Problem to work on - Your task is to copy every line of the records below that contains "Studio".

Revision comparison data:

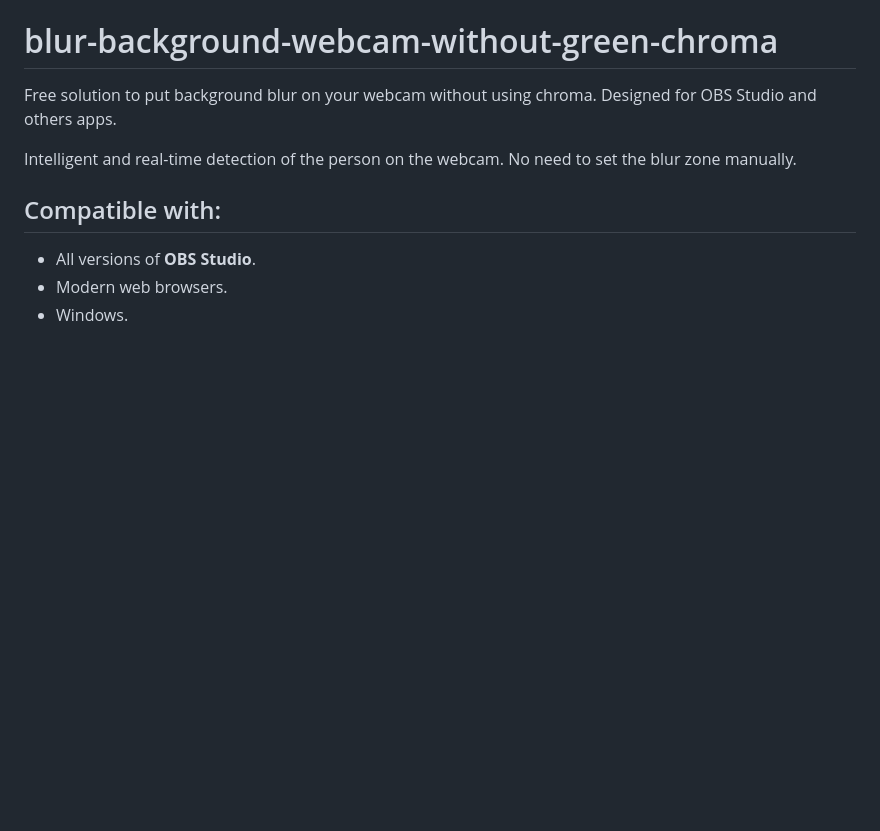
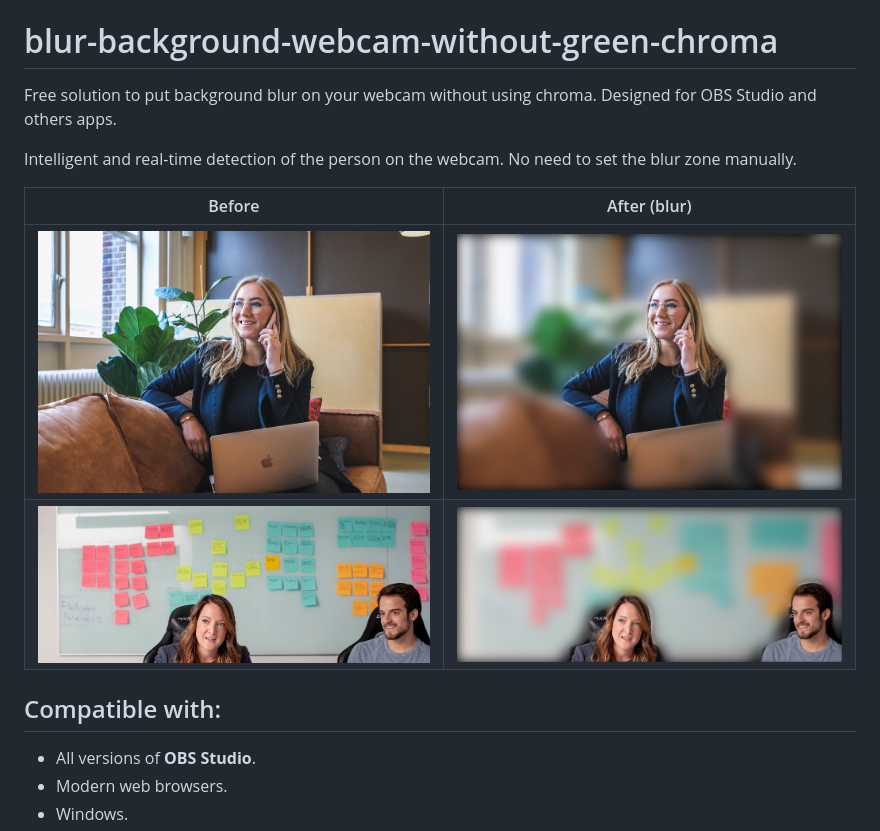
Before and after one commit to javichur/blur-background-webcam-without-green-chroma, a Markdown page: README.md, the part around the change printed below. Rendered like a GitHub page; pictures changed too: images-tutorial/people-01-blur.jpg (added), images-tutorial/people-01.jpg (added), images-tutorial/people-03-blur.jpg (added); blank space fills up the shorter version.

Commit message:
Add url and image sample.

```diff
--- a/README.md
+++ b/README.md
@@ -3,6 +3,13 @@
 Free solution to put background blur on your webcam without using chroma. Designed for OBS Studio and others apps.
 
 Intelligent and real-time detection of the person on the webcam. No need to set the blur zone manually.
+
+
+Before | After (blur)
+--- | ---
+![before 1](images-tutorial/people-01.jpg "before 1") | ![after 1](images-tutorial/people-01-blur.jpg "after 1")
+![before 3](images-tutorial/people-03.jpg "before 3") | ![after 1](images-tutorial/people-03-blur.jpg "after 3")
+
 
 ## Compatible with:
 - All versions of **OBS Studio**.
```
Also changed, not shown: other parts of README.md (+2 -2 lines).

Your solution -
 Free solution to put background blur on your webcam without using chroma. Designed for OBS Studio and others apps.
 - All versions of **OBS Studio**.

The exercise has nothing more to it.